**Exercise directions:**
All of the entries should be returned without a single change.

**Recorded data:**
[Start of section]

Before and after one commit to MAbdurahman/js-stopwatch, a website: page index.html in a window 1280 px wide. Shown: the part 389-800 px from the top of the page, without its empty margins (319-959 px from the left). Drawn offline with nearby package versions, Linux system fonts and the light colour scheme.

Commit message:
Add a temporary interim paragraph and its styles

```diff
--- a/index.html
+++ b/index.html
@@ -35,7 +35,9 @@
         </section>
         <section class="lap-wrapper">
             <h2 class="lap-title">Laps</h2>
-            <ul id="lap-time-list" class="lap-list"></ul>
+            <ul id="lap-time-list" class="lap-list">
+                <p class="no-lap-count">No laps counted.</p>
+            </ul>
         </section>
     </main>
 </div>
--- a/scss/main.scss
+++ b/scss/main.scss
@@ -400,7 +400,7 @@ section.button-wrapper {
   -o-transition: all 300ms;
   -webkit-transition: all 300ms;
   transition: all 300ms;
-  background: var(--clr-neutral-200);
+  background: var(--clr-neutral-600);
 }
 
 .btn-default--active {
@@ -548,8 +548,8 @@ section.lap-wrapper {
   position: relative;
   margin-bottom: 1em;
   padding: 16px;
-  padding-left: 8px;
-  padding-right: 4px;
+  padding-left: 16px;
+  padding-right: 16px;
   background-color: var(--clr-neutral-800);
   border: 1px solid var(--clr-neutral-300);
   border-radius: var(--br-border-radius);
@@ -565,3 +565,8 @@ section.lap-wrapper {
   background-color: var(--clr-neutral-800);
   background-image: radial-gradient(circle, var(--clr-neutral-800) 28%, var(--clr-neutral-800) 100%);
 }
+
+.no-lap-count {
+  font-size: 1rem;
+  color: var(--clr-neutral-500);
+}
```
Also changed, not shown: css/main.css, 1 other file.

[End of section]

**Expected answer:**
Before and after one commit to MAbdurahman/js-stopwatch, a website: page index.html in a window 1280 px wide. Shown: the part 389-800 px from the top of the page, without its empty margins (319-959 px from the left). Drawn offline with nearby package versions, Linux system fonts and the light colour scheme.

Commit message:
Add a temporary interim paragraph and its styles

```diff
--- a/index.html
+++ b/index.html
@@ -35,7 +35,9 @@
         </section>
         <section class="lap-wrapper">
             <h2 class="lap-title">Laps</h2>
-            <ul id="lap-time-list" class="lap-list"></ul>
+            <ul id="lap-time-list" class="lap-list">
+                <p class="no-lap-count">No laps counted.</p>
+            </ul>
         </section>
     </main>
 </div>
--- a/scss/main.scss
+++ b/scss/main.scss
@@ -400,7 +400,7 @@ section.button-wrapper {
   -o-transition: all 300ms;
   -webkit-transition: all 300ms;
   transition: all 300ms;
-  background: var(--clr-neutral-200);
+  background: var(--clr-neutral-600);
 }
 
 .btn-default--active {
@@ -548,8 +548,8 @@ section.lap-wrapper {
   position: relative;
   margin-bottom: 1em;
   padding: 16px;
-  padding-left: 8px;
-  padding-right: 4px;
+  padding-left: 16px;
+  padding-right: 16px;
   background-color: var(--clr-neutral-800);
   border: 1px solid var(--clr-neutral-300);
   border-radius: var(--br-border-radius);
@@ -565,3 +565,8 @@ section.lap-wrapper {
   background-color: var(--clr-neutral-800);
   background-image: radial-gradient(circle, var(--clr-neutral-800) 28%, var(--clr-neutral-800) 100%);
 }
+
+.no-lap-count {
+  font-size: 1rem;
+  color: var(--clr-neutral-500);
+}
```
Also changed, not shown: css/main.css, 1 other file.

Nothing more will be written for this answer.